- [What to work on]: Below are records; count how many of their lines contain the word "import" and give the number alone.

(Dataset entries)
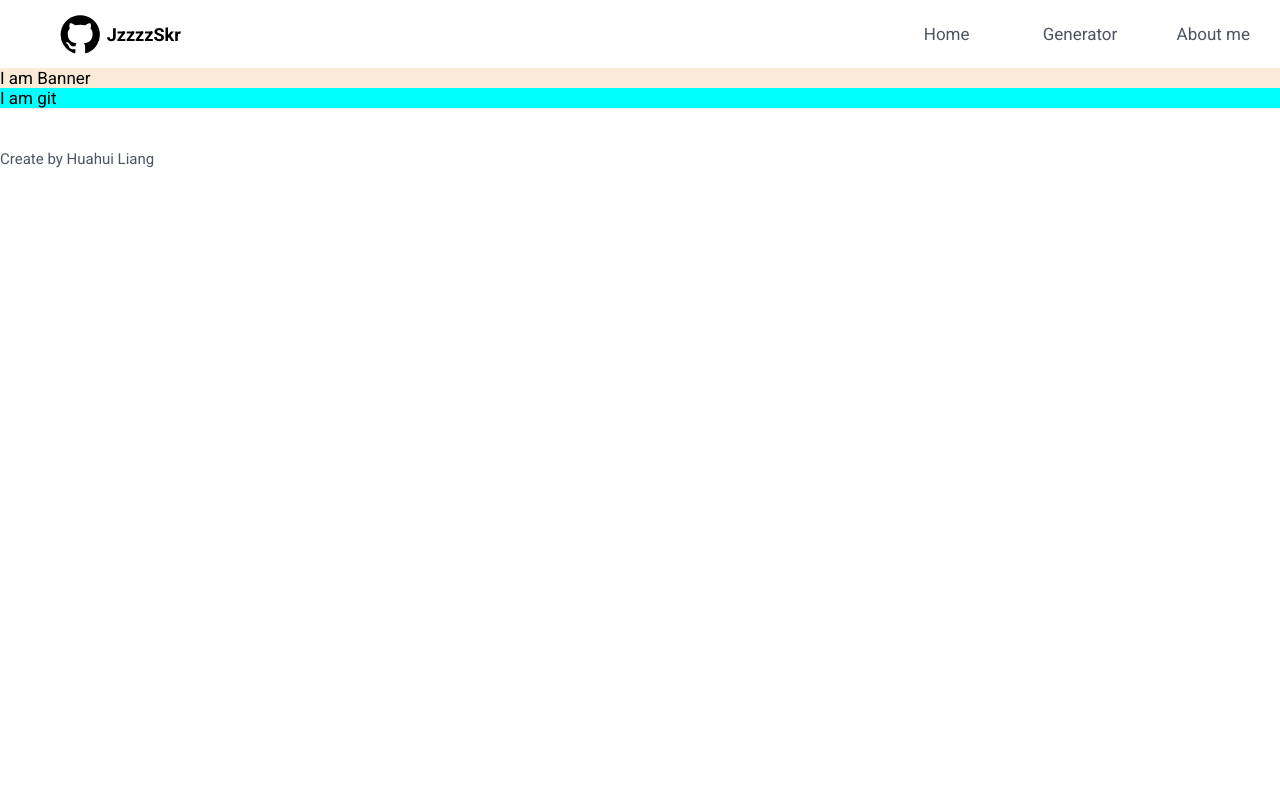
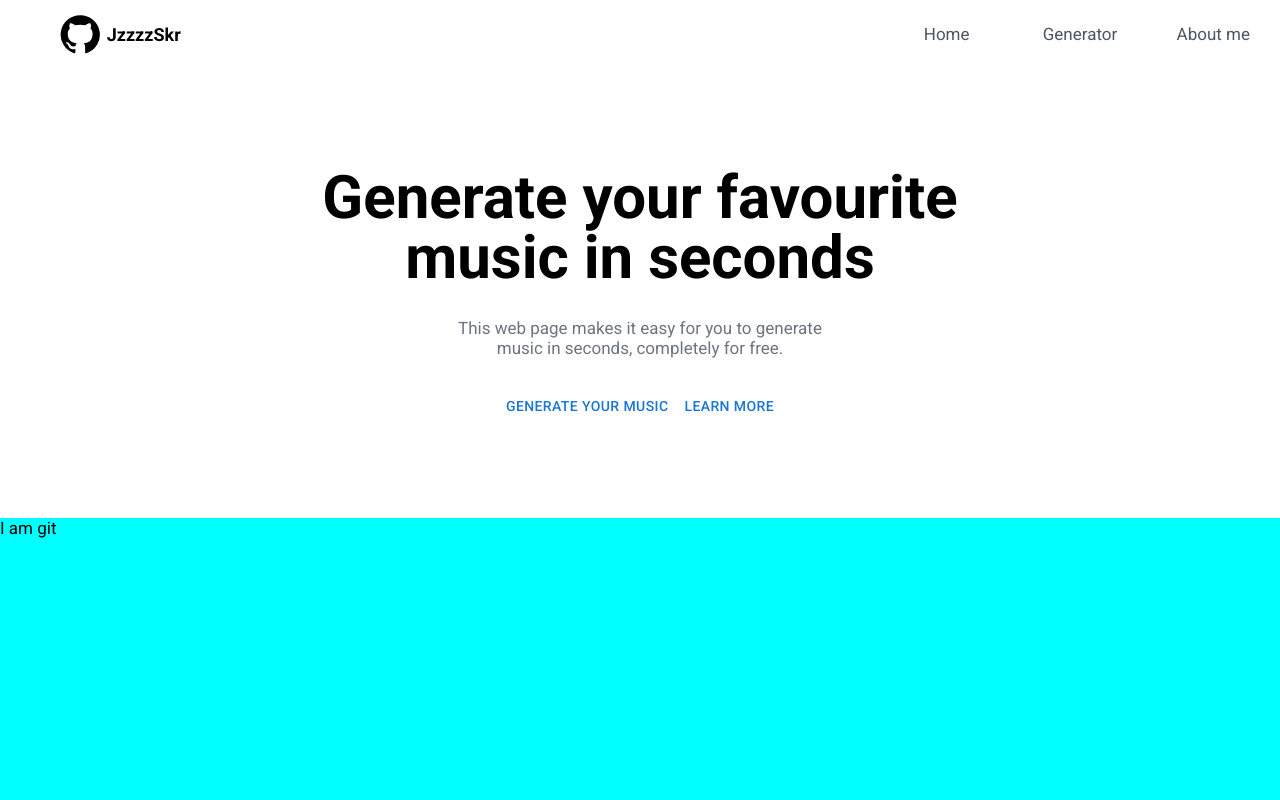
Before and after one commit to JzzzzSkr/music_generater, a Next.js app: page / in a window 1280 px wide. Shown: the top 800 px of the page. Built offline with nearby package versions, Linux system fonts and the light colour scheme.

Commit message:
banner done

```diff
--- a/src/components/Banner/Banner.jsx
+++ b/src/components/Banner/Banner.jsx
@@ -1,12 +1,25 @@
-import React from 'react';
-import './Banner.scss';
+import React from "react";
+import "./Banner.scss";
+import { Button } from "@mui/material";
 
 const Banner = () => {
-    return (
-        <div className='banner-wrapper'>
-            I am Banner
-        </div>
-    );
-}
+  return (
+    <div className="banner-wrapper">
+      <div className="up">
+        <h3>Generate your favourite music in seconds</h3>
+      </div>
+      <div className="middle">
+        <p>
+          This web page makes it easy for you to generate music in seconds,
+          completely for free.
+        </p>
+      </div>
+      <div className="done">
+        <Button>Generate your music</Button>
+        <Button>Learn more</Button>
+      </div>
+    </div>
+  );
+};
 
 export default Banner;
--- a/src/components/Banner/Banner.scss
+++ b/src/components/Banner/Banner.scss
@@ -1,3 +1,36 @@
 .banner-wrapper {
-  background-color: antiquewhite;
+  height: 450px;
+  // background-color: antiquewhite;
+
+  display: flex;
+  align-items: center;
+  flex-direction: column;
+
+  .up {
+    margin-top: 100px;
+
+    h3 {
+      width: 57%;
+      margin: 0 auto;
+      font-size: 3.75rem;
+      line-height: 1;
+      text-align: center;
+    }
+  }
+
+  .middle {
+    margin-top: 30px;
+    width: 370px;
+
+    p {
+      color: #6e747f;
+      text-align: center;
+    }
+  }
+
+  .done{
+    margin-top: 30px;
+    display: flex;
+    justify-content: center;
+  }
 }
--- a/src/components/Git/Git.scss
+++ b/src/components/Git/Git.scss
@@ -1,3 +1,4 @@
 .git-wrapper {
+  height: 450px;
   background-color: aqua;
 }
```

- [Result below]: 5